Based in Weehawken, New Jersey, Sean Lugo has been sharing his distinct vision and talents with us not only on the streets of nearby Jersey City, but here in NYC, as well. I was delighted to have the opportunity to speak to him.
When did you first get up? And where?
It was back in 1998; I was 17. I tagged up around my neighborhood in Union City, NJ.
Had you any preferred surfaces back then?
Nope! Any open space was fine.
How did your family feel about what you were doing?
I was living with my sister at the time. She thought I was an idiot!
Have you any early graffiti-related memories that stand out?
I remember going to a Mets game with my father and seeing graffiti on the trains and at 5Pointz as we rode by on the 7 line. I was amazed! It was the most graffiti I’d ever seen anywhere. I was about 12 at the time.
What percentage of your day is devoted to art?
Just about all of it! I work as an art handler during the day, and then I spend about five hours each day working on my own art.
Any other interests?
Sports.
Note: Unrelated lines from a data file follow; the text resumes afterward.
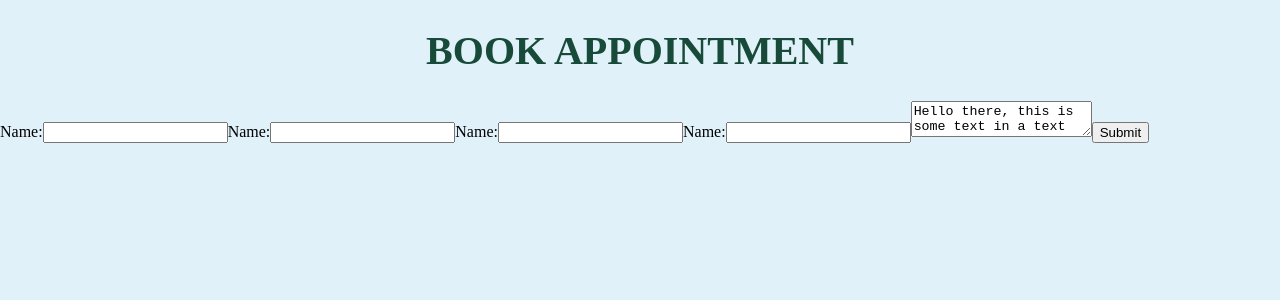
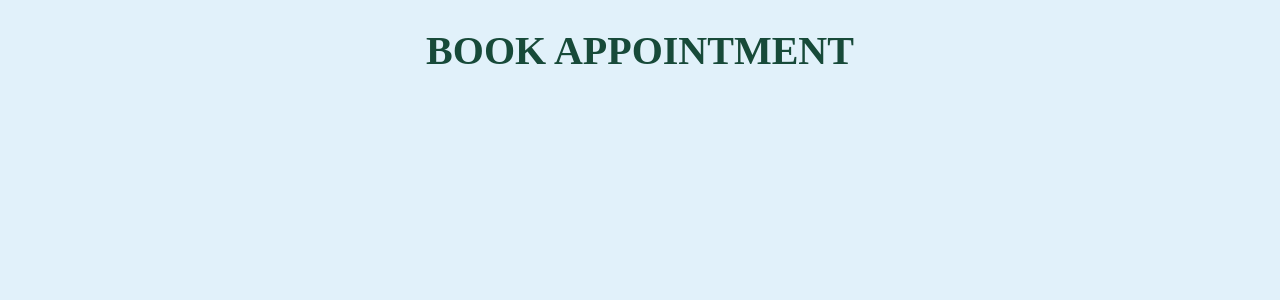
Before and after one commit to kushwahaPrashant24/Apna-Aspatal, a React (Vite) app: page /Appointment in a window 1280 px wide. Shown: the top 300 px of the page. Built offline with nearby package versions, Linux system fonts and the light colour scheme.

Commit message:
added the data

```diff
--- a/package.json
+++ b/package.json
@@ -10,11 +10,6 @@
     "preview": "vite preview"
   },
   "dependencies": {
-    "@emotion/react": "^11.11.4",
-    "@emotion/styled": "^11.11.5",
-    "@mui/icons-material": "^5.15.15",
-    "@mui/material": "^5.15.15",
-    "@mui/styled-engine-sc": "^6.0.0-alpha.18",
     "localforage": "^1.10.0",
     "match-sorter": "^6.3.4",
     "react": "^18.2.0",
--- a/src/component/Appointment/Appointment.jsx
+++ b/src/component/Appointment/Appointment.jsx
@@ -6,7 +6,7 @@ export default function Appointment  () {
   return (
     <div id='Appointment'>
       <h1>BOOK APPOINTMENT</h1>
-      <AppointmentForm />
+
     </div>
   )
 }
--- a/src/component/Appointment/Appointment.scss
+++ b/src/component/Appointment/Appointment.scss
@@ -11,4 +11,16 @@
         color: rgb(23, 74, 57);
         text-align: center;
     }
+
 }
+
+
+#AppointmentForm{
+
+    height: 100%;
+
+    form{
+        display: flex;
+    flex-direction: column;
+    }
+}
--- a/src/component/Appointment/AppointmentForm.jsx
+++ b/src/component/Appointment/AppointmentForm.jsx
@@ -1,26 +1,42 @@
 import React from "react";
+import BasicDatePicker from "./Date.jsx"
+
 
 function AppointmentForm() {
   return (
-    <div>
+    <div id="AppointmentForm">
       <form>
         <label>
-          Name:
+          Full Name:
           <input type="text" name="name" />
         </label>
         <label>
-          Name:
+          Age:
           <input type="text" name="name" />
         </label>
         <label>
-          Name:
+          Gender:
+          <select>
+          <option value="Select Gender">Select Gender</option>
+            <option value="Male">Male</option>
+            <option value="Female">Female</option>
+            <option selected value="Other">
+              Other
+            </option>
+          </select>
+        </label>
+        <label>
+        Contact Number:
           <input type="text" name="name" />
         </label>
         <label>
-          Name:
+          E-mail:
           <input type="text" name="name" />
         </label>
-        <textarea>Hello there, this is some text in a text area</textarea>
+        /**Appointment Details*/
+
+
+        <textarea></textarea>
         <input type="submit" value="Submit" />
       </form>
     </div>
```
Also changed, not shown: src/component/Appointment/Date.jsx (added), 1 other file (tests, documents, lock files or other folders).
I love football!
Any thoughts on the graffiti/ street art divide?
I don’t personally feel the divide. They are both outlets for us to express ourselves.
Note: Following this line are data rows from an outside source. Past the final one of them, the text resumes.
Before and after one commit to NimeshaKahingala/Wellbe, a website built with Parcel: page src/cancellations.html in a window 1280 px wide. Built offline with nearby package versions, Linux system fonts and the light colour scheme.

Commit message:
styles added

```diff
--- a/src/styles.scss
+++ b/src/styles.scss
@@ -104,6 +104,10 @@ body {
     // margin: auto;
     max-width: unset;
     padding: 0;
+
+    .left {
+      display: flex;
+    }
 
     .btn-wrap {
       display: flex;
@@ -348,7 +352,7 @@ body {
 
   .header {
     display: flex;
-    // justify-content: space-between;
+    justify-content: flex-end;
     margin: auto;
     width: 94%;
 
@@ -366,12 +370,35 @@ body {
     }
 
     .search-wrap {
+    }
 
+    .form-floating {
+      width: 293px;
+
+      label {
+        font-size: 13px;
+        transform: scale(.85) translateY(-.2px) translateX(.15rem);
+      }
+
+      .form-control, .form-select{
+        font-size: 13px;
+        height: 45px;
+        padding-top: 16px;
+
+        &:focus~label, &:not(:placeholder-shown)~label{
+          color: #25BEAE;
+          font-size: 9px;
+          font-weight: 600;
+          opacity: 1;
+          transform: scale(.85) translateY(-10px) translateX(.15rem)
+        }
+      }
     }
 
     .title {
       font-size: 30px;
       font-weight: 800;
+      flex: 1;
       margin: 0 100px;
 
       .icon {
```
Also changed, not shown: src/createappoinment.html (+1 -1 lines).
How do you feel about the movement of graffiti and street art into galleries
I like it! I’d like to see even more gallery owners open their spaces to us. Folks who run galleries need to be more aware of what’s going on in the streets.
How you feel about the role of the Internet in this scene?
I think it’s beautiful. It’s connected me to so many others.
Do you have a formal arts education?
No. I’m self-taught.
What’s the riskiest thing you’ve done?
Well, definitely the stupidest was bombing with Werds off the High Line. We climbed up via a truck, and after spending over eight hours up there, we had to jump down to reach the ground.
What inspires you these days?
Concepts. I’m inspired by the masks that people wear as they try to project a false illusion of themselves. Most people are fake. And it is the incongruity between who people appear to be and who they really are that drives my art these days.
Has your aesthetic been influenced by any particular cultures?
I’m influenced by all cultures – but particularly my own, the Spanish culture.
Do you work with a sketch in your hand, or do you let it flow?
I draw everything out, and I like to choose a spot before I draw.
What is your ideal working environment?
A quiet room with any kind of music in the background.
Are you generally satisfied with your finished product?
How has your work evolved in the past few years?
It’s become more dramatic, and I engage with it more seriously.
I look at life differently than I used to. On August 1, 2011, I was in a car accident in Jersey City. The guy who hit me died, and I almost did. As a result of this trauma, I’ve come to understand just how brief and fragile life is.
And can you tell us something about wheat pastes – your preferred medium?
Yes, I love using wheat pastes because they perfectly mirror life’s temporality.
What do you see as the role of the artist in society?
To spur others to become more creative.
And what about how society views the artist? Any thoughts as to how others view you?
Too many folks view art as a business.
Any favorite artists who share their work on the streets?
So many! But to name a few: LNY, Ekundayo, Vinz, NoseGo …
I want to continue doing art on the streets and interacting more with public space. I’d love to create an entire, interactive scene just using wheatpastes!
Interview conducted and edited by Lois Stavsky; photos 3, 5 and 6 by Lois Stavsky; others courtesy of Sean Lugo.